## EXERCISE INSTRUCTIONS
For each line in the data that includes "return", make a copy.

## ENTRIES PROVIDED
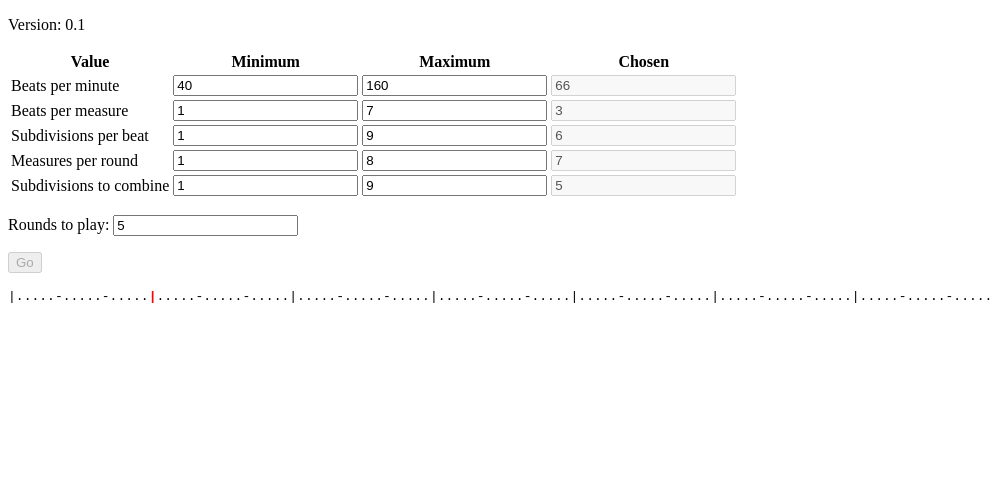
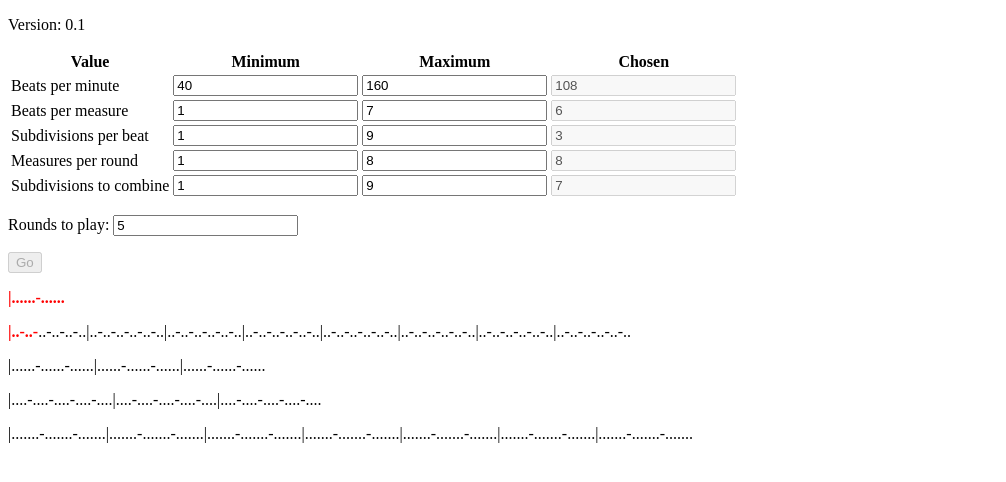
Before and after one commit to rovaughn/brooks-rhythm, a plain HTML site: page index.html in a window 1280 px wide. Both pictures are taken after a click on the button "Go". Shown: the whole page, without its empty margins (0-1006 px from the left). Drawn offline with Linux system fonts and the light colour scheme.

Commit message:
Redid implementation

```diff
--- a/index.html
+++ b/index.html
@@ -6,7 +6,7 @@
 	font-family: monospace;
 }
 
-.sequence .current {
+.current {
 	font-weight: bold;
 	color: red;
 }
@@ -24,39 +24,39 @@
 			<tbody>
 				<tr>
 					<td>Beats per minute</td>
-					<td><input type="number" value="40" id="input_b_min"></td>
-					<td><input type="number" value="160" id="input_b_max"></td>
-					<td><input type="number" value"" disabled id="input_b_chosen"></td>
+					<td><input type="number" value="40"  id="input_beats_per_minute_min"></td>
+					<td><input type="number" value="160" id="input_beats_per_minute_max"></td>
+					<td><input type="number" value=""    id="input_beats_per_minute_chosen" disabled></td>
 				</tr>
 				<tr>
 					<td>Beats per measure</td>
-					<td><input type="number" value="1" id="input_n_min"></td>
-					<td><input type="number" value="7" id="input_n_max"></td>
-					<td><input type="number" value"" disabled id="input_n_chosen"></td>
+					<td><input type="number" value="1" id="input_beats_per_measure_min"></td>
+					<td><input type="number" value="7" id="input_beats_per_measure_max"></td>
+					<td><input type="number" value=""  id="input_beats_per_measure_chosen" disabled></td>
 				</tr>
 				<tr>
 					<td>Subdivisions per beat</td>
-					<td><input type="number" value="1" id="input_s_min"></td>
-					<td><input type="number" value="9" id="input_s_max"></td>
-					<td><input type="number" value"" disabled id="input_s_chosen"></td>
+					<td><input type="number" value="1" id="input_subdivisions_per_beat_min"></td>
+					<td><input type="number" value="9" id="input_subdivisions_per_beat_max"></td>
+					<td><input type="number" value=""  id="input_subdivisions_per_beat_chosen" disabled></td>
 				</tr>
 				<tr>
 					<td>Measures per round</td>
-					<td><input type="number" value="1" id="input_m_min"></td>
-					<td><input type="number" value="8" id="input_m_max"></td>
-					<td><input type="number" value"" disabled id="input_m_chosen"></td>
+					<td><input type="number" value="1" id="input_measures_per_round_min"></td>
+					<td><input type="number" value="8" id="input_measures_per_round_max"></td>
+					<td><input type="number" value=""  id="input_measures_per_round_chosen" disabled></td>
 				</tr>
 				<tr>
 					<td>Subdivisions to combine</td>
-					<td><input type="number" value="1" id="input_c_min"></td>
-					<td><input type="number" value="9" id="input_c_max"></td>
-					<td><input type="number" value"" disabled id="input_c_chosen"></td>
+					<td><input type="number" value="1" id="input_subdivisions_to_combine_min"></td>
+					<td><input type="number" value="9" id="input_subdivisions_to_combine_max"></td>
+					<td><input type="number" value=""  id="input_subdivisions_to_combine_chosen" disabled></td>
 				</tr>
 			</tbody>
 		</table>
-		<p>Rounds to play: <input type="number" value="5" id="input_rounds"></p>
+		<p>Rounds to play: <input type="number" value="5" id="input_rounds_to_play"></p>
 		<p><button id="button_go">Go</button></p>
-		<p class="sequence" id="p_sequence"></p>
+		<div id="div_notes"></p>
 		<script src="main.js"></script>
 	</body>
 </html>
--- a/main.js
+++ b/main.js
@@ -1,20 +1,6 @@
 
-var click_audios = [];
-
-for (var i = 0; i < 30; i++) {
-	click_audios.push(new Audio('click.wav'));
-}
-
-var next_click_audio = 0;
-
-function play_click(volume) {
-	var audio = click_audios[next_click_audio];
-	next_click_audio = (next_click_audio + 1) % click_audios.length;
-	audio.volume = volume;
-	audio.play();
-}
-
-function rand(min, max) {
+// Is this well distributed?
+function rand_int(min, max) {
 	if (max < min) {
 		throw new Error("max < min");
 	}
@@ -27,109 +13,118 @@ function rand(min, max) {
 	return x;
 }
 
-function int_clip(x, min, max) {
-	x = Math.round(x);
-	if (x < min) { x = min; }
-	if (x > max) { x = max; }
-	return x;
+function create_rounds() {
+	var nrounds = +input_rounds_to_play.value;
+
+	var minb = +input_beats_per_minute_min.value;
+	var maxb = +input_beats_per_minute_max.value;
+	var minn = +input_beats_per_measure_min.value;
+	var maxn = +input_beats_per_measure_max.value;
+	var mins = +input_subdivisions_per_beat_min.value;
+	var maxs = +input_subdivisions_per_beat_max.value;
+	var minm = +input_measures_per_round_min.value;
+	var maxm = +input_measures_per_round_max.value;
+	var minc = +input_subdivisions_to_combine_min.value;
+	var maxc = +input_subdivisions_to_combine_max.value;
+
+	var b = rand_int(minb, maxb);
+
+	var rounds = [];
+	for (var i = 0; i < nrounds; i++) {
+		var n = rand_int(minn, maxn);
+		var s = rand_int(mins, maxs);
+		var m = rand_int(minm, maxm);
+		var c = rand_int(
+			Math.max(b*s/maxb, minc),
+			Math.min(b*s/minb, maxc)
+		);
+
+		var sequence = '';
+		for (var j = 0; j < s*n*m; j++) {
+			if (j % (n*s) === 0) {
+				sequence += '|';
+			} else if (j % s === 0) {
+				sequence += '-';
+			} else {
+				sequence += '.';
+			}
+		}
+
+		rounds.push({
+			beats_per_minute: b,
+			beats_per_measure: n,
+			subdivisions_per_beat: s,
+			measures_per_round: m,
+			subdivisions_to_combine: c,
+			sequence: sequence,
+		});
+
+		b = b*s/c;
+	}
+
+	return rounds;
 }
 
-function morph(params) {
-	for (var i = 0; i < 1000; i++) {
-		var c = rand(+input_c_min.value, +input_c_max.value);
+var volumes = {'|': 1.00, '-': 0.50, '.': 0.10};
 
-		var new_params = {
-			b: Math.round(params.b*params.s/c),
-			n: rand(+input_n_min.value, +input_n_max.value),
-			s: rand(+input_s_min.value, +input_s_max.value),
-			m: rand(+input_m_min.value, +input_m_max.value),
-		};
+function play_rounds(rounds, done) {
+	var fragment = document.createDocumentFragment();
+	var time = 0;
 
-		if (+input_b_min.value <= new_params.b && new_params.b <= +input_b_max.value) {
-			input_c_chosen.value = c;
-			return new_params;
+	var notes = [];
+
+	var scheduled = [];
+
+	for (var i = 0; i < rounds.length; i++) {
+		var p = fragment.appendChild(document.createElement('p'));
+
+		(function(i) {
+			scheduled.push({
+				time: time - 50,
+				action: function() {
+					input_beats_per_minute_chosen.value = rounds[i].beats_per_minute.toFixed(0);
+					input_beats_per_measure_chosen.value = rounds[i].beats_per_measure;
+					input_subdivisions_per_beat_chosen.value = rounds[i].subdivisions_per_beat;
+					input_measures_per_round_chosen.value = rounds[i].measures_per_round;
+					input_subdivisions_to_combine_chosen.value = rounds[i].subdivisions_to_combine;
+				},
+			});
+		})(i);
+
+		for (var j = 0; j < rounds[i].sequence.length; j++) {
+			(function(i, j) {
+				var span = p.appendChild(document.createElement('span'));
+				span.innerText = rounds[i].sequence[j];
+
+				var audio = new Audio('click.wav');
+				audio.volume = volumes[rounds[i].sequence[j]];
+
+				scheduled.push({
+					time: time,
+					action: function() {
+						audio.play();
+						span.classList.add('current');
+					},
+				});
+			})(i, j);
+
+			time += 60000 / (rounds[i].beats_per_minute * rounds[i].subdivisions_per_beat);
 		}
 	}
 
-	throw new Error("Max iters exceeded");
-}
+	div_notes.appendChild(fragment);
 
-function play_sequence(params, done) {
-	input_b_chosen.value = params.b;
-	input_n_chosen.value = params.n;
-	input_s_chosen.value = params.s;
-	input_m_chosen.value = params.m;
+	var start = 500 + +new Date();
 
-	var nsamples = params.s*params.n*params.m;
-
-	function sample(i) {
-		if (i%(params.n*params.s) === 0) {
-			return 1/1;
-		} else if (i%params.s === 0) {
-			return 1/2;
-		} else {
-			return 1/8;
-		}
+	for (var i = 0; i < scheduled.length; i++) {
+		setTimeout(scheduled[i].action, start + scheduled[i].time - +new Date());
 	}
-
-	var spans = [];
-	for (var i = 0; i < nsamples; i++) {
-		var span = p_sequence.appendChild(document.createElement('span'));
-		spans.push(span);
-
-		if (sample(i) >= 1) {
-			span.innerText = '|';
-		} else if (sample(i) >= 1/2) {
-			span.innerText = '-';
-		} else if (sample(i) >= 1/8) {
-			span.innerText = '.';
-		} else {
-			span.innerText = ' ';
-		}
-	}
-
-	p_sequence.appendChild(document.createElement('br'));
-
-	var i = 0;
-	function do_click() {
-		if (i > 0) {
-			spans[i-1].classList.remove('current');
-		}
-
-		if (i >= nsamples) {
-			clearInterval(interval);
-			if (done) { done(); }
-		} else {
-			spans[i].classList.add('current');
-			play_click(sample(i));
-			i++;
-		}
-	}
-
-	do_click();
-	var interval = setInterval(do_click, 60000/(params.b*params.s));
 }
 
 button_go.onclick = function() {
 	button_go.disabled = true;
 
-	var params = {
-		b: rand(+input_b_min.value, +input_b_max.value),
-		n: rand(+input_n_min.value, +input_n_max.value),
-		s: rand(+input_s_min.value, +input_s_max.value),
-		m: rand(+input_m_min.value, +input_m_max.value),
-	};
-
-	var nrounds = +input_rounds.value;
-	var ncompleted = 0;
-	function do_rounds() {
-		if (ncompleted >= nrounds) {
-			button_go.disabled = false;
-		} else {
-			ncompleted++;
-			play_sequence(params, do_rounds);
-			params = morph(params);
-		}
-	}
-	do_rounds();
+	play_rounds(create_rounds(), function() {
+		button_go.disabled = false;
+	});
 };
```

## RESPONSE TO THE TASK
 	return x;
-	return x;
+	return rounds;
-			return new_params;
-			return 1/1;
-			return 1/2;
-			return 1/8;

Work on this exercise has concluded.